### Given records
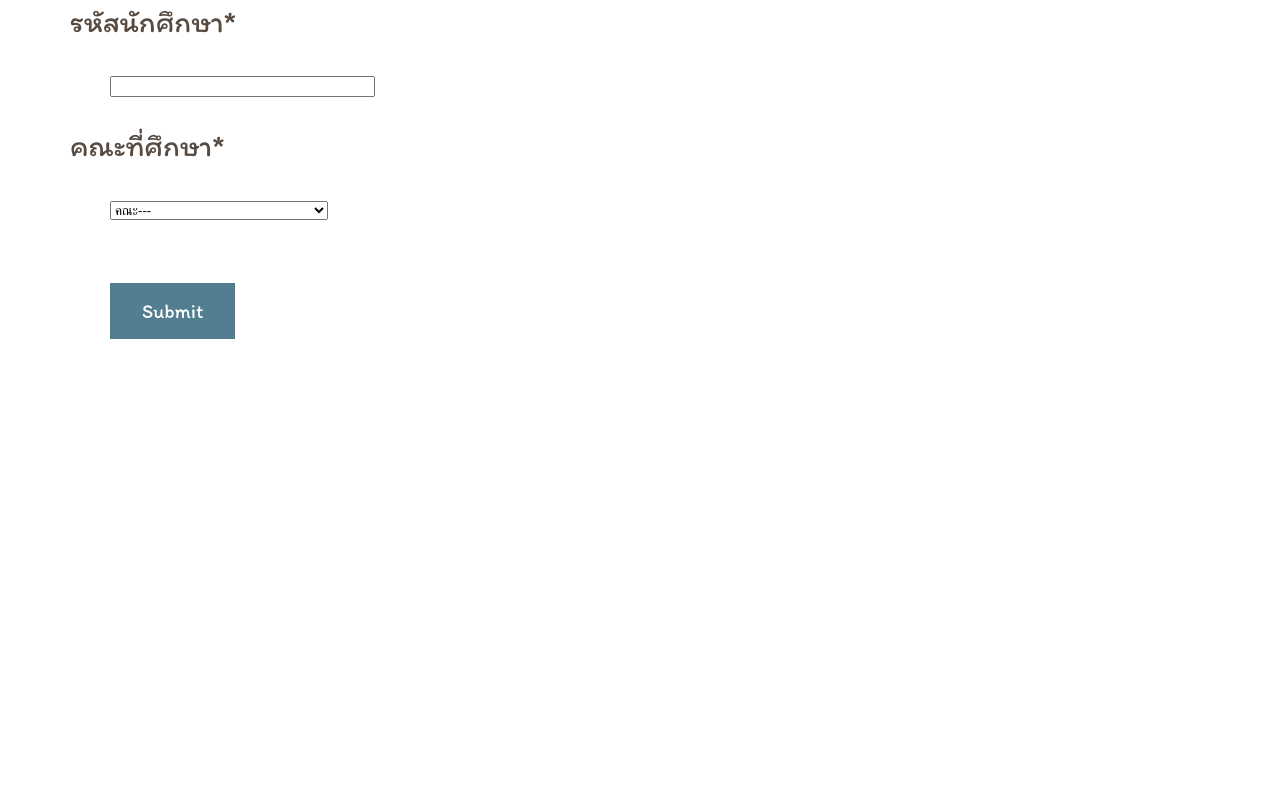
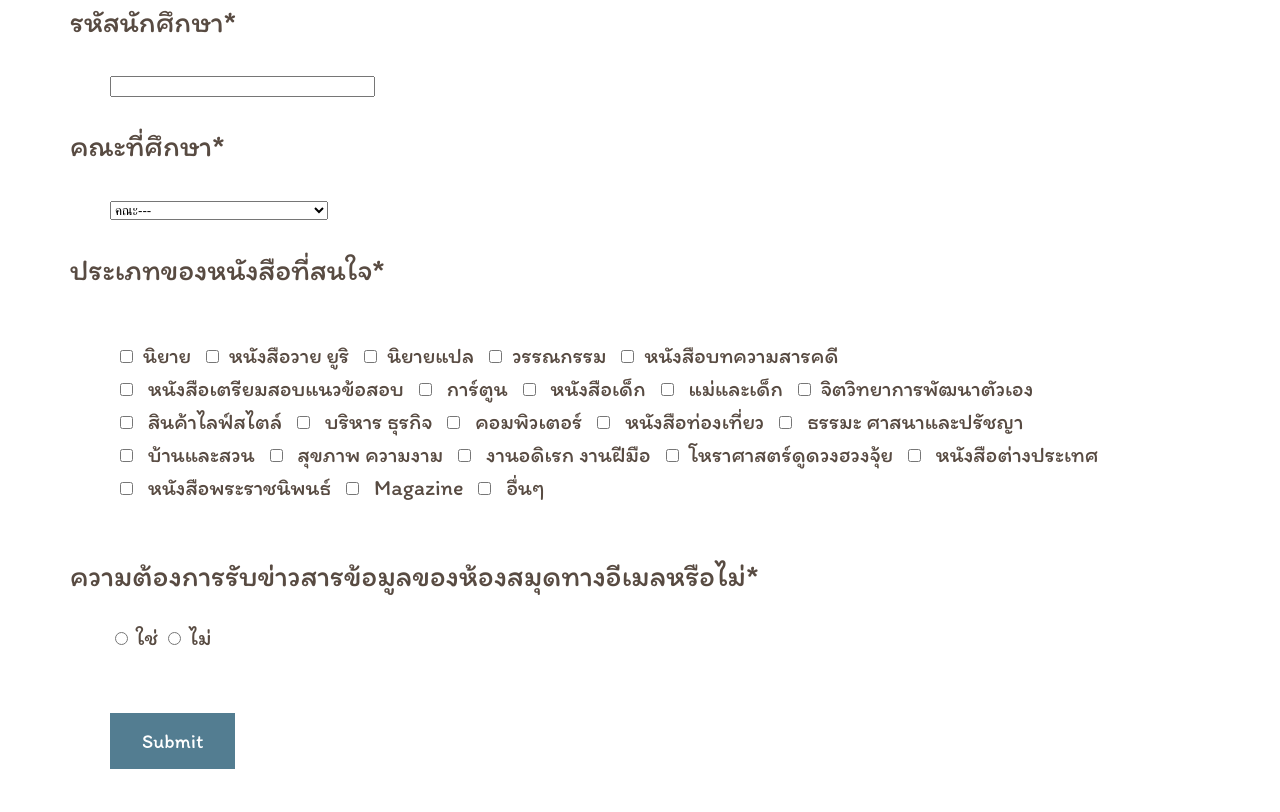
Before and after one commit to Phonpawee/6709650490_LibraryMembershipApplicationForm, a plain HTML site: page index.html in a window 1280 px wide. Shown: the part 960-1772 px from the top of the page. Before the commit the page ends 1361 px from the top, so only its background shows below. Drawn offline with Linux system fonts and the light colour scheme; a web font is replaced by a local one.

Commit message:
Add Questions HTML Forms Pt.2

```diff
--- a/index.html
+++ b/index.html
@@ -38,11 +38,13 @@
         </dd>
         <p class="questions">เพศ*</p>
         <dd>
-            <form><p>
-                <input type="radio" name="เพศ" value="ชาย" required /> ชาย
-                <input type="radio" name="เพศ" value="หญิง" required/> หญิง
-                <input type="radio" name="เพศ" value="อื่นๆ" required /> อื่นๆ
-            </form></p>
+            <form>
+                <p>
+                    <input type="radio" name="เพศ" value="ชาย" required /> ชาย
+                    <input type="radio" name="เพศ" value="หญิง" required /> หญิง
+                    <input type="radio" name="เพศ" value="อื่นๆ" required /> อื่นๆ
+                </p>
+            </form>
         </dd>
         <p class="questions">วัน/เดือน/ปี เกิด*</p>
         <dd>
@@ -104,7 +106,50 @@
                 </p>
             </form>
         </dd>
-        <p><input type="submit" name="submit" value="Submit"/></p>
+        <p class="questions">ประเภทของหนังสือที่สนใจ*</p>
+        <dd>
+            <form required>
+                <div class="box">
+                    <p>
+                        <input type="checkbox" name="ประเภท" value="นิยาย" />นิยาย
+                        <input type="checkbox" name="ประเภท" value="หนังสือวาย ยูริ" />หนังสือวาย ยูริ
+                        <input type="checkbox" name="ประเภท" value="นิยายแปล" />นิยายแปล
+                        <input type="checkbox" name="ประเภท" value="วรรณกรรม" />วรรณกรรม
+                        <input type="checkbox" name="ประเภท" value="หนังสือบทความ สารคดี" />หนังสือบทความสารคดี<br>
+                        <input type="checkbox" name="ประเภท" value="หนังสือเตรียมสอบ แนวข้อสอบ" />
+                        หนังสือเตรียมสอบแนวข้อสอบ
+                        <input type="checkbox" name="ประเภท" value="การ์ตูน" /> การ์ตูน
+                        <input type="checkbox" name="ประเภท" value="หนังสือเด็ก" /> หนังสือเด็ก
+                        <input type="checkbox" name="ประเภท" value="แม่และเด็ก" /> แม่และเด็ก
+                        <input type="checkbox" name="ประเภท"
+                            value="จิตวิทยา การพัฒนาตัวเอง" />จิตวิทยาการพัฒนาตัวเอง<br>
+                        <input type="checkbox" name="ประเภท" value="สินค้าไลฟ์สไตล์" /> สินค้าไลฟ์สไตล์
+                        <input type="checkbox" name="ประเภท" value="บริหาร ธุรกิจ" /> บริหาร ธุรกิจ
+                        <input type="checkbox" name="ประเภท" value="คอมพิวเตอร์" /> คอมพิวเตอร์
+                        <input type="checkbox" name="ประเภท" value="หนังสือท่องเที่ยว" /> หนังสือท่องเที่ยว
+                        <input type="checkbox" name="ประเภท" value="ธรรมะ ศาสนา และปรัชญา" /> ธรรมะ ศาสนาและปรัชญา<br>
+                        <input type="checkbox" name="ประเภท" value="บ้านและสวน" /> บ้านและสวน
+                        <input type="checkbox" name="ประเภท" value="สุขภาพ ความงาม" /> สุขภาพ ความงาม
+                        <input type="checkbox" name="ประเภท" value="งานอดิเรก งานฝีมือ" /> งานอดิเรก งานฝีมือ
+                        <input type="checkbox" name="ประเภท" value="โหราศาสตร์ ดูดวง ฮวงจุ้ย" />โหราศาสตร์ดูดวงฮวงจุ้ย
+                        <input type="checkbox" name="ประเภท" value="หนังสือต่างประเทศ" /> หนังสือต่างประเทศ<br>
+                        <input type="checkbox" name="ประเภท" value="หนังสือพระราชนิพนธ์" /> หนังสือพระราชนิพนธ์
+                        <input type="checkbox" name="ประเภท" value="Magazine" /> Magazine
+                        <input type="checkbox" name="ประเภท" value="อื่นๆ" /> อื่นๆ
+                    </p>
+                </div>
+            </form>
+        </dd>
+        <p class="questions">ความต้องการรับข่าวสารข้อมูลของห้องสมุดทางอีเมลหรือไม่*</p>
+        <dd>
+            <form>
+                <p>
+                    <input type="radio" name="ข้อมูล" value="ใช่" required /> ใช่
+                    <input type="radio" name="ข้อมูล" value="ไม่" required /> ไม่
+                </p>
+            </form>
+        </dd>
+        <p><input type="submit" name="submit" value="Submit" /></p>
     </main>
 </body>
 
--- a/mystyle.css
+++ b/mystyle.css
@@ -83,6 +83,19 @@ p {
     font-size: 22px;
 }
 
+input[type=checkbox] {
+    cursor: pointer;
+    margin: 10px;
+}
+
+.box {
+    display: flex;
+    flex-direction: row;
+    flex-wrap: wrap;
+    justify-content: stretch;
+}
+
+
 input[type=submit] {
     background-color: #537D91;
     border: none;
```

### To do
For the data shown above, give the number of lines where the word "class" appears, and nothing else.

### Problem solution
5